The map and terrain profile for the 3/4 Dam J.A.M. A great ride, with plenty for all kinds of cyclists.

Wait, what’s that you ask? What’s “Pump Back Hill?” Oh, well, this is one of those climbs that make you both love and hate cycling. At about 3/4 of a mile, it’s definitely on the long-end for us novices, and with an average grade of 6.5% (topping out around 11.4%) your legs and lungs will feel this one, since you don’t get to it until about mile 50. Thing of it is, if it weren’t for the fact that it’s a pretty hard climb, it’d be one of the most beautiful spots of the entire ride! The road is smooth, and entirely covered by trees. You can hear water flowing down the sides of the hill, as sunlight peeks through the leaves above. But the road is getting steeper. And steeper. And you can’t see the end of the climb. It’s deceptively hard, and makes for a great way to arrive at one of the best rest stops of any tour ride I’ve done: the MASH rest stop!

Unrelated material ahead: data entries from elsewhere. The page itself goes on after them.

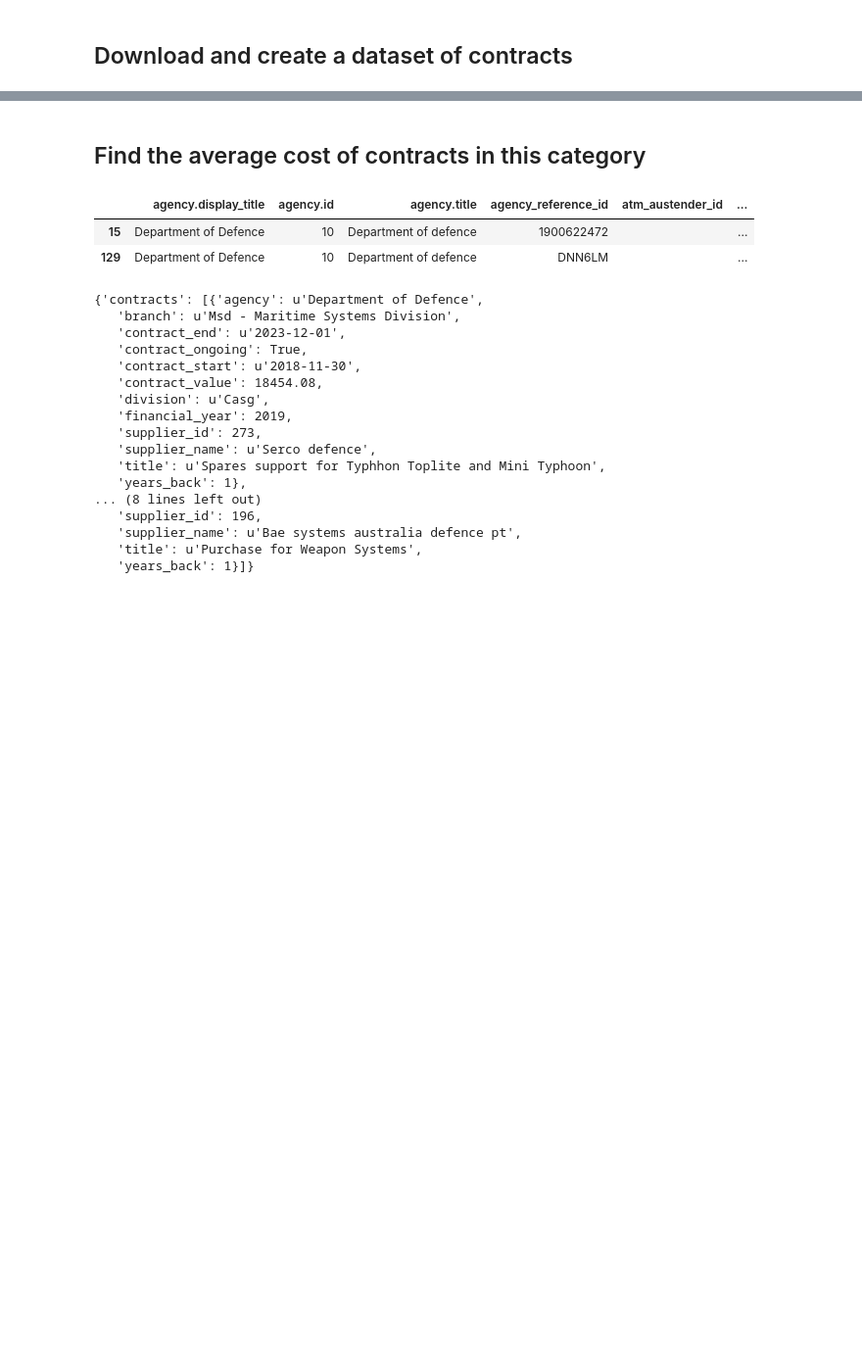
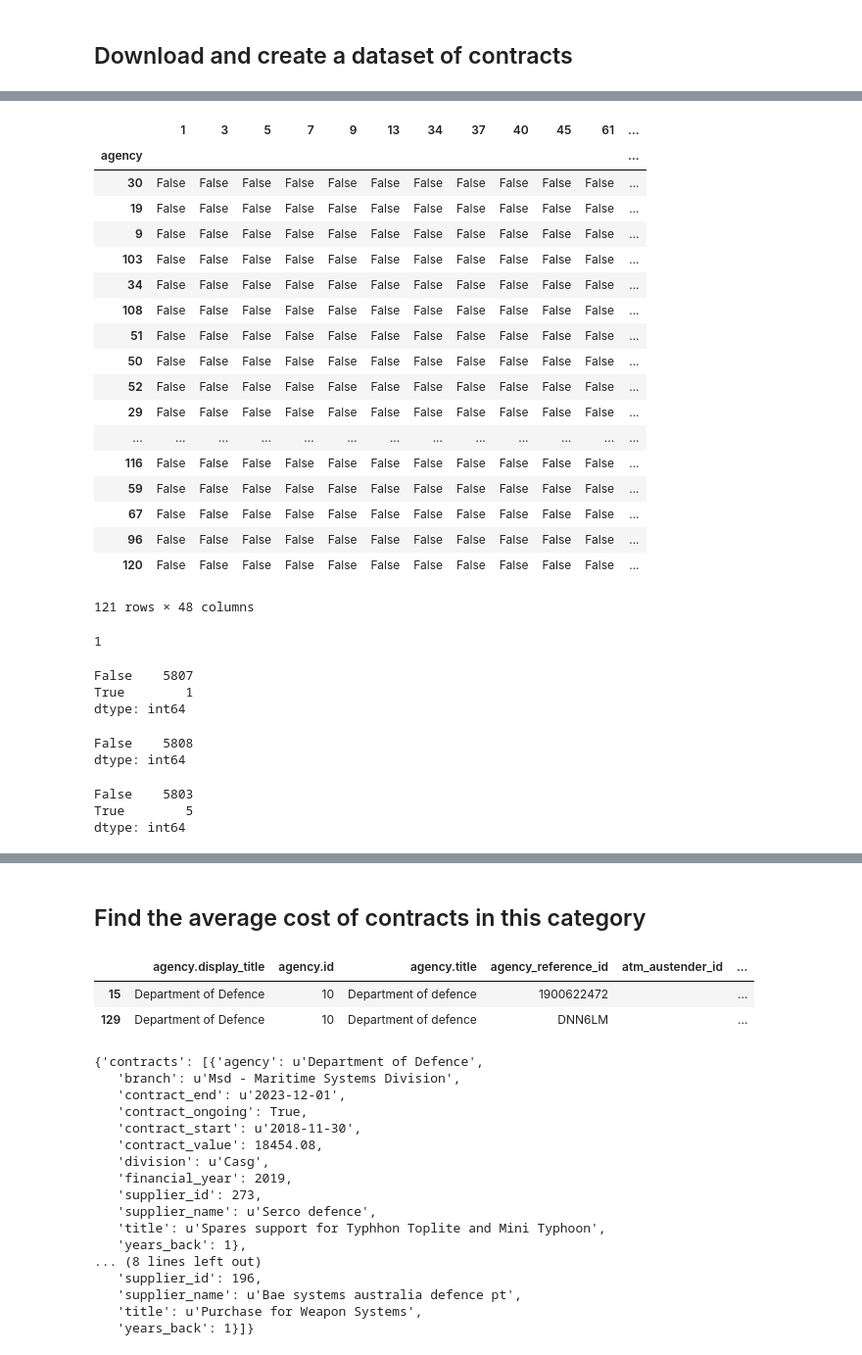
Before and after one commit to bpandrew/govconnectapi, a Jupyter notebook: Untitled.ipynb, the cells around one changed output, grey strips where cells are left out. Shown at 98% size. Cells and saved outputs as stored; diff of their text form; code cells hidden in the pictures; blank space fills up the shorter version.

```diff
--- a/Untitled.ipynb
+++ b/Untitled.ipynb
@@ -98,0 +1088,55 @@ df
+# %%
+supplier_a_customers = ((matrix_a>0))
+supplier_a_customers
+# %% [output]
+|  | 1 | 3 | 5 | 7 | 9 | 13 | 34 | 37 | 40 | 45 | 61 | ... |
+| agency |  |  |  |  |  |  |  |  |  |  |  | ... |
+| 30 | False | False | False | False | False | False | False | False | False | False | False | ... |
+| 19 | False | False | False | False | False | False | False | False | False | False | False | ... |
+| 9 | False | False | False | False | False | False | False | False | False | False | False | ... |
+| 103 | False | False | False | False | False | False | False | False | False | False | False | ... |
+| 34 | False | False | False | False | False | False | False | False | False | False | False | ... |
+| 108 | False | False | False | False | False | False | False | False | False | False | False | ... |
+| 51 | False | False | False | False | False | False | False | False | False | False | False | ... |
+| 50 | False | False | False | False | False | False | False | False | False | False | False | ... |
+| 52 | False | False | False | False | False | False | False | False | False | False | False | ... |
+| 29 | False | False | False | False | False | False | False | False | False | False | False | ... |
+| ... | ... | ... | ... | ... | ... | ... | ... | ... | ... | ... | ... | ... |
+| 116 | False | False | False | False | False | False | False | False | False | False | False | ... |
+| 59 | False | False | False | False | False | False | False | False | False | False | False | ... |
+| 67 | False | False | False | False | False | False | False | False | False | False | False | ... |
+| 96 | False | False | False | False | False | False | False | False | False | False | False | ... |
+| 120 | False | False | False | False | False | False | False | False | False | False | False | ... |
+121 rows × 48 columns
+# %%
+#np.isclose(matrix_a, matrix_b)
+supplier_a = supplier_a_customers.stack().value_counts()
+supplier_a = supplier_a[True]
+
+overlap = gradeBool.stack().value_counts()
+
+# percentage of overlap between supplier_a and supplier_b
+# ie. supplier_b provides services to 50% of the customers supplier_a does.
+supplier_a/overlap[True]
+# %% [output]
+1
+# %%
+supplier_a_losing = ((matrix_a>0) & (matrix_b>0) & (matrix_a<matrix_b))
+supplier_a_losing.stack().value_counts()
+# %% [output]
+False    5807
+True        1
+dtype: int64
+# %%
+supplier_a_winning = ((matrix_a>0) & (matrix_b>0) & (matrix_a>matrix_b))
+supplier_a_winning.stack().value_counts()
+# %% [output]
+False    5808
+dtype: int64
+# %%
+supplier_a_notplaying = ((matrix_a==0) & (matrix_b>0))
+supplier_a_notplaying.stack().value_counts()
+# %% [output]
+False    5803
+True        5
+dtype: int64
```
Also changed, not shown: parts of 21 cells of this notebook, 12 other files.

Here they server MREs in the form of peanut butter & honey sandwiches in tiny zip-lock bags. They cheer people on as they do pickle juice shots (bleh!). They’ve got cots and chairs, tents and shade, food, drink and fun for all the wayward road warriors just cresting Pump Back hill. You can be almost anywhere in this verdant country of ours, until you hear someone shout “Trash goes over there, but put yer rinds and peels here so I can feed ’em ta my chickens!” And suddenly, you’re back in good ol’ Oklahoma. 🙂

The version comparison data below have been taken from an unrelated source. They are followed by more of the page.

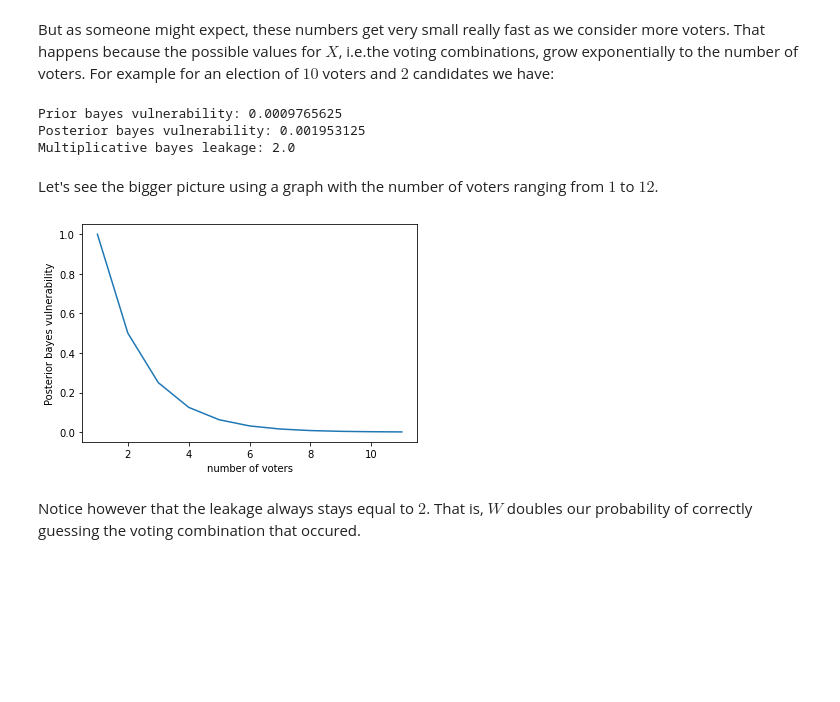
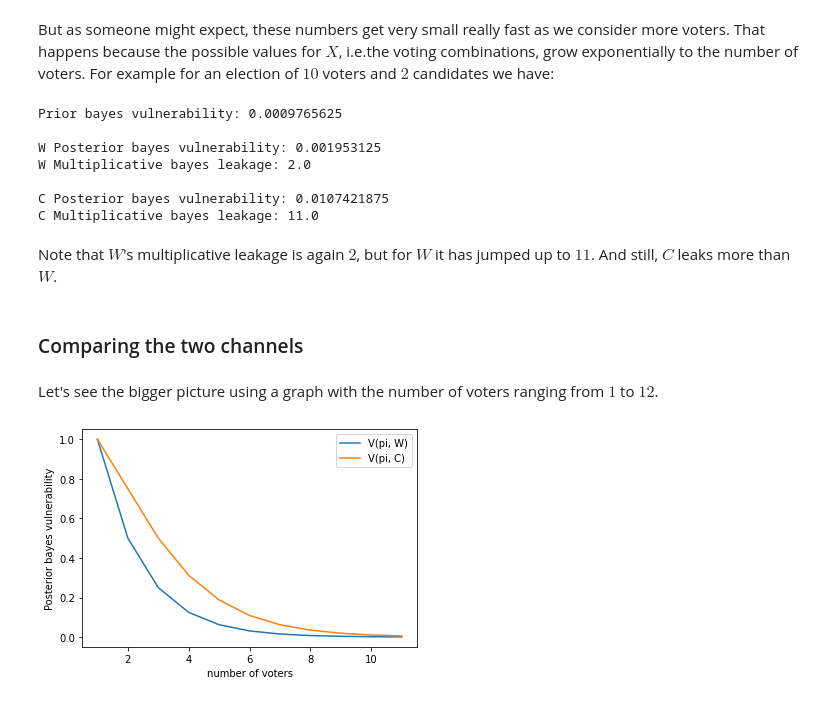
Before and after one commit to damik3/qif-notebooks, a Jupyter notebook: voting_systems/voting_systems.ipynb, the cells around one changed output. Cells and saved outputs as stored; diff of their text form; code cells hidden in the pictures; blank space fills up the shorter version.

```diff
--- a/voting_systems/voting_systems.ipynb
+++ b/voting_systems/voting_systems.ipynb
@@ -114,23 +186,35 @@ num_candidates = 2
 num_combinations = num_candidates ** num_voters
 # %%
 print("Prior bayes vulnerability:", measure.bayes_vuln.prior(probab.uniform(num_combinations)))
-print("Posterior bayes vulnerability:", measure.bayes_vuln.posterior(probab.uniform(num_combinations), get_W(num_voters, num_candidates)))
-print("Multiplicative bayes leakage:", measure.bayes_vuln.mult_leakage(probab.uniform(num_combinations), get_W(num_voters, num_candidates)))
+print()
+print("W Posterior bayes vulnerability:", measure.bayes_vuln.posterior(probab.uniform(num_combinations), get_W(num_voters, num_candidates)))
+print("W Multiplicative bayes leakage:", measure.bayes_vuln.mult_leakage(probab.uniform(num_combinations), get_W(num_voters, num_candidates)))
+print()
+print("C Posterior bayes vulnerability:", measure.bayes_vuln.posterior(probab.uniform(num_combinations), get_C(num_voters, num_candidates)))
+print("C Multiplicative bayes leakage:", measure.bayes_vuln.mult_leakage(probab.uniform(num_combinations), get_C(num_voters, num_candidates)))
 # %% [output]
 Prior bayes vulnerability: 0.0009765625
-Posterior bayes vulnerability: 0.001953125
-Multiplicative bayes leakage: 2.0
+
+W Posterior bayes vulnerability: 0.001953125
+W Multiplicative bayes leakage: 2.0
+
+C Posterior bayes vulnerability: 0.0107421875
+C Multiplicative bayes leakage: 11.0
+# %% [markdown]
+Note that $W$'s multiplicative leakage is again $2$, but for $W$ it has jumped up to $11$. And still, $C$ leaks more than $W$.
+# %% [markdown]
+### Comparing the two channels
 # %% [markdown]
 Let's see the bigger picture using a graph with the number of voters ranging from $1$ to $12$.
 # %%
 c = 2 # number of candidates
 vs = [v for v in range(1, 12)]
 # %%
-plt.plot(vs, [measure.bayes_vuln.posterior(probab.uniform(c ** v), get_W(v, c)) for v in vs])
+plt.plot(vs, [measure.bayes_vuln.posterior(probab.uniform(c ** v), get_W(v, c)) for v in vs], label="V(pi, W)")
+plt.plot(vs, [measure.bayes_vuln.posterior(probab.uniform(c ** v), get_C(v, c)) for v in vs], label="V(pi, C)")
 plt.xlabel('number of voters')
 plt.ylabel('Posterior bayes vulnerability')
+plt.legend()
 None
 # %% [output]
-[figure, old version]
+[figure, new version]
-# %% [markdown]
-Notice however that the leakage always stays equal to $2$. That is, $W$ doubles our probability of correctly guessing the voting combination that occured.
```
Also changed, not shown: parts of 20 cells of this notebook.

Other than a rather nasty headwind coming out of the north that made us work pretty hard for the last 15 miles, it was an amazing ride, with great weather in one of the greenest areas of Green Country. It makes a great warm-up ride for the MS Mother Road Ride (usually the next week) and should definitely be on your tour ride list for next year. I know it’s on mine.